Process Description

Glass from a cross fired regenerative melter flows over a refractory spout on to the mirror-like surface of molten tin, entering at 1,100 °C and leaving the float bath as a solid ribbon at 600°C. Tin is suitable for the float glass process because it has a high specific gravity, is cohesive, and is immiscible with molten glass. Tin, however, oxidises in a natural atmosphere to form tin dioxide.

Gas Application

Nitrogen and Hydrogen Atmosphere

In order to prevent oxidation, the tin bath is provided with a positive pressure protective atmosphere of nitrogen and hydrogen. Hydrogen reacts with oxygen that diffuses into the float bath atmosphere and keeps the tin from reacting with oxygen. If it reacts with oxygen, tin forms an oxide that will cause flaws in the glass surface. Molten glass is held in a controlled atmosphere composing N2 and approximately 5 -10% H2 and once cooled, the flat glass becomes hard enough to be removed. The hydrogen in the controlled atmosphere acts as a scavenging agent to ensure an oxygen-free environment, because the molten tin is highly sensitive to oxidation, even in trace quantities. A recycling system of the offgas allows to recycle up to 50% of the total fresh atmosphere injected in the tin bath (N2 + H2).

Sulfur dioxide

At the exit of the float bath, the glass ribbon is taken out by lift-out rollers, and is passed through a temperature-controlled tunnel, the lehr, to be annealed. At the beginning of the lehr, SO2 is sprayed on both sides of the ribbon, providing a surface treatment to protect the glass against the contact of the rollers. Here the chemistry of the glass is changed on the surface in order to affect the surface characteristics of the glass, improving its quality and durability.

Messer-solution

Oxipyr Burners:

Oxipyr - F

Oxipyr - Flat

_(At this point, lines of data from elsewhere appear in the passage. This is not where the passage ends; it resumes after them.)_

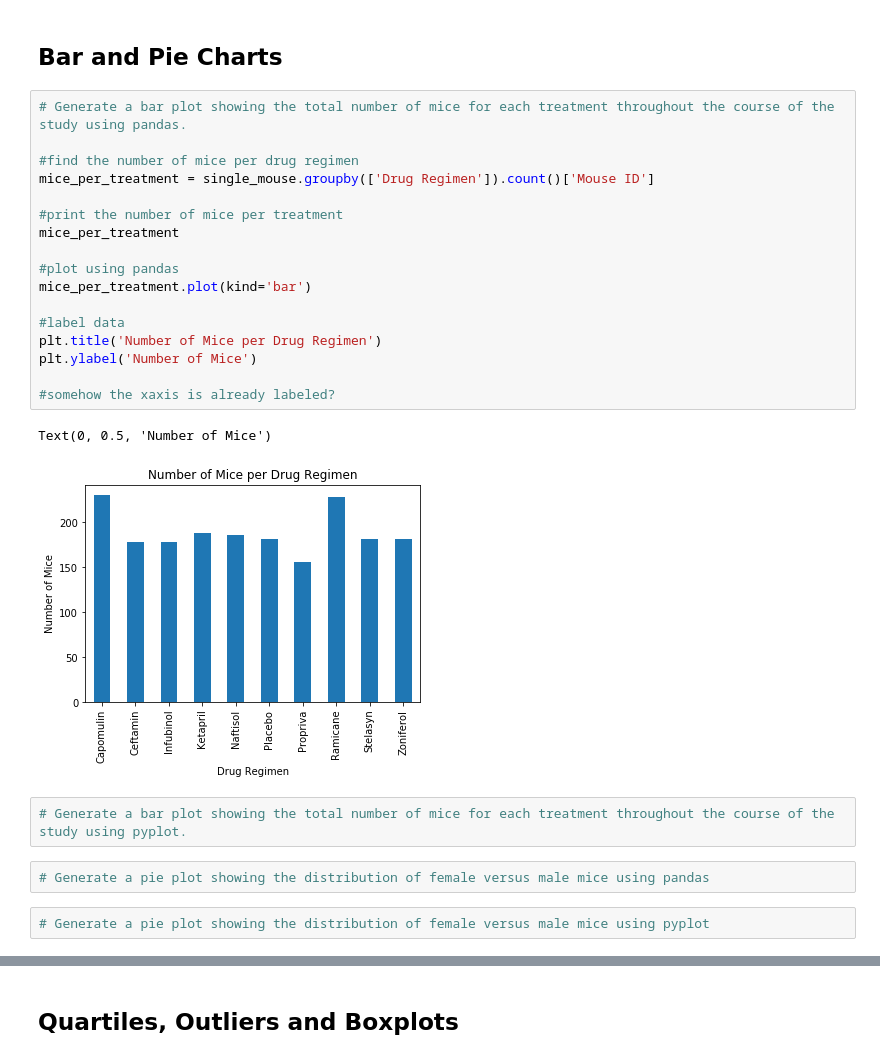
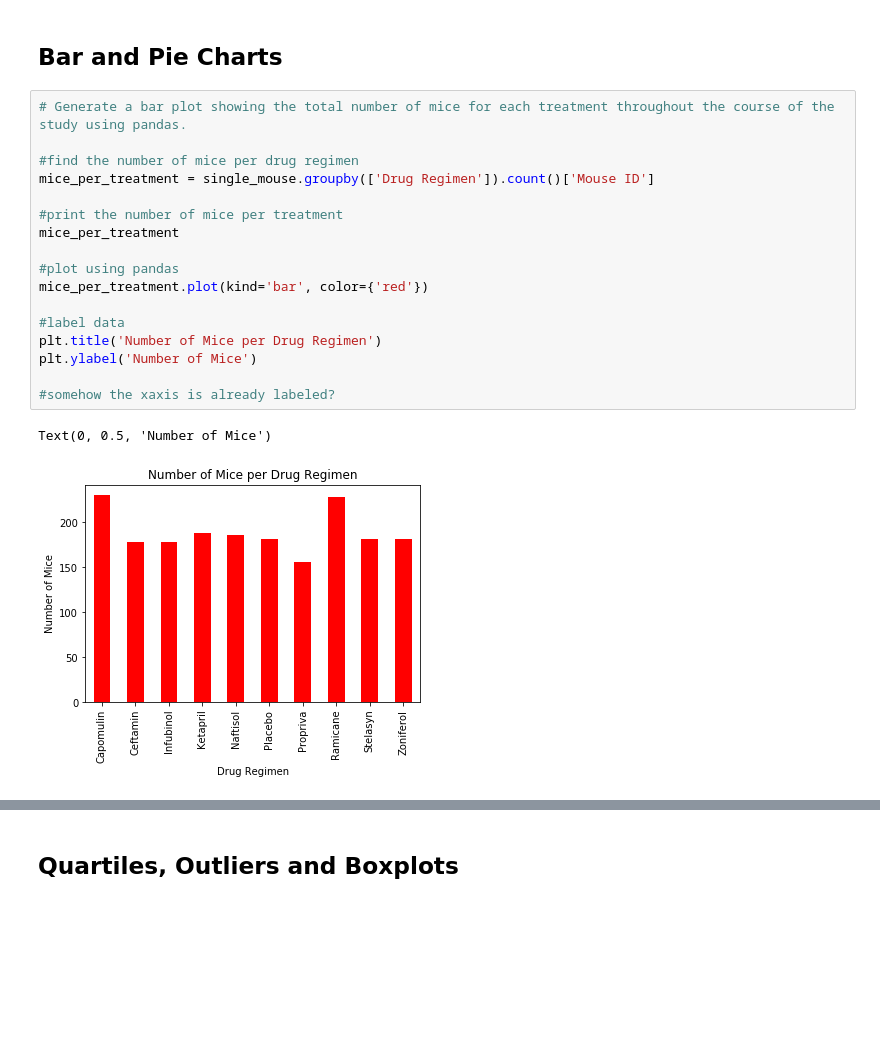
Before and after one commit to debrawu/matplotlib-challenge, a Jupyter notebook: Pymaceuticals/pymaceuticals_starter.ipynb, the cells around one changed output, grey strips where cells are left out. Cells and saved outputs as stored; diff of their text form; blank space fills up the shorter version.

```diff
--- a/Pymaceuticals/pymaceuticals_starter.ipynb
+++ b/Pymaceuticals/pymaceuticals_starter.ipynb
@@ -132,26 +132,20 @@ summary_stats
 # %%
 # Generate a bar plot showing the total number of mice for each treatment throughout the course of the study using pandas.
 
 #find the number of mice per drug regimen
 mice_per_treatment = single_mouse.groupby(['Drug Regimen']).count()['Mouse ID']
 
 #print the number of mice per treatment
 mice_per_treatment
 
 #plot using pandas
-mice_per_treatment.plot(kind='bar')
+mice_per_treatment.plot(kind='bar', color={'red'})
 
 #label data
 plt.title('Number of Mice per Drug Regimen')
 plt.ylabel('Number of Mice')
 
 #somehow the xaxis is already labeled?
 # %% [output]
 Text(0, 0.5, 'Number of Mice')
-[figure, old version]
+[figure, new version]
-# %%
-# Generate a bar plot showing the total number of mice for each treatment throughout the course of the study using pyplot.
-# %%
-# Generate a pie plot showing the distribution of female versus male mice using pandas
-# %%
-# Generate a pie plot showing the distribution of female versus male mice using pyplot
```
Also changed, not shown: parts of 4 cells of this notebook.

Oxipyr - Flex3

Oxipyr - P / P LON

Oxipyr - Burner Regulation:

Oxipyr - Advanced regulation

Oxipyr - Basic+, Basic regulation

Oxipyr - 400 regulation